SINGAPORE: For 36-year-old Benjamin Tan and his three friends, the trip from Singapore's west will be worth the effort once they get their hands on Chakey's Serangoon Salt Baked Chicken for the final time.
The four arrived outside the outlet on East Coast Road at about 6.30am on Sunday (Dec 31), had breakfast nearby, then proceeded to make themselves comfortable on foldable chairs they had brought with them.
They were third in line to buy the chicken.
"I came here on Friday and Saturday, but there were more than 20 people in the queue each time and by then, the chicken was sold out," Mr Tan said.
"So this time, we came earlier, and we came prepared to wait."
Mr Tan heard about the famous salt baked chicken about five years ago, and along with his friends, wanted to have one final taste of nostalgia.
By 10.30am, half an hour before the shop was slated to open for the final time, more than 80 people had formed a queue, stretching along the entrance of five restaurants.
Among them was 21-year-old Ryan Chan, who had heard about the chicken on social media and had wanted to try it but never got the chance.
Another person in the queue, Linda Goh, said she was a regular customer, stopping by the shop after church to get the chicken for the family.
"It goes really well with pasta and chicken, so during exam time for my children, I'd also come and get it for them," she said.
Ms Goh said this was the first time she has had to queue for the chicken.
"When I used to come after church, it was always quiet. I think we took it for granted that it would still be here but there was always a feeling it might one day close."
For the shop's owner, Richard Chak, opening for the final time came with mixed feelings.
"I've been stressed out about the crowd for the last few days, with making sure people get their chicken and don't go home empty-handed."
But he has had to disappoint many and apologise for not having enough, despite doubling the number of chickens he bakes.
Mr Chak said he has had to impose a quota of one chicken per customer to be fair to others in the queue.
Even as he opened the shop's shutters this morning, he had to tell people to come back in the afternoon when he found there were more than 80 people waiting in line.
A REUNION OF OLD FRIENDS, FORMER STAFF
The final day of business was also an opportunity for Mr Chak to reconnect with familiar faces.

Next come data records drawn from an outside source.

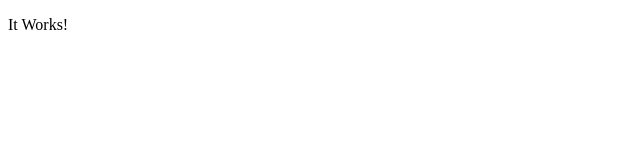
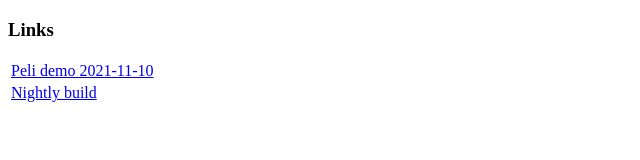
Before and after one commit to Alt-Org/alt-org.github.io, a plain HTML site: page index.html in a window 1280 px wide. Shown: the whole page, without its empty margins (0-640 px from the left). Drawn offline with Linux system fonts and the light colour scheme.

Commit message:
Update index.html

```diff
--- a/index.html
+++ b/index.html
@@ -1,6 +1,14 @@
 <!DOCTYPE html>
 <html>
 <body>
-<p>It Works!</p>
+  <h3>Links</h3>
+<table>
+  <tr>
+    <td><a href="https://altgame.eu/demo/peli-2021-11-10/">Peli demo 2021-11-10</a></td>
+ </tr>
+  <tr>
+    <td><a href="https://altgame.eu/demo/Dropbox/tekstit/altgame/BuildWebGL/">Nightly build</a></td>
+ </tr>
+</table>
 </body>
 </html>
```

Among them were old church friends and his grandfather's former staff, Alice Pang.
Ms Pang read about the business closing down and got in touch with Mr Chak a few days ago.
Ms Pang worked for the elder Mr Chak in the 1960s, when the business still out operated out of the family home in Mohamed Sultan.
"During the old days, there were gangsters hanging around and it was unsafe, so my mother preferred us to work nearby," Ms Pang recalled. She lived a few doors down from Mr Chak's home.
Ms Pang, who was 13-years-old then would work for the business during school holidays for extra pocket money.
She would help with cleaning, baking and wrapping the chicken, and recalled the busy days especially when trade fairs were around the corner.
But there were also fond memories.
"Richard's family was among the few with a black and white television then, so after finishing work, we would sit around and watch TV together," she said.
"I'm sad and sentimental about it, " the 64-year-old said about the closure. "I was telling Richard he should sell the recipe."
When asked if he would, Mr Chak said he would wait for his son to finish university and decide if he wanted to carry on the family's legacy.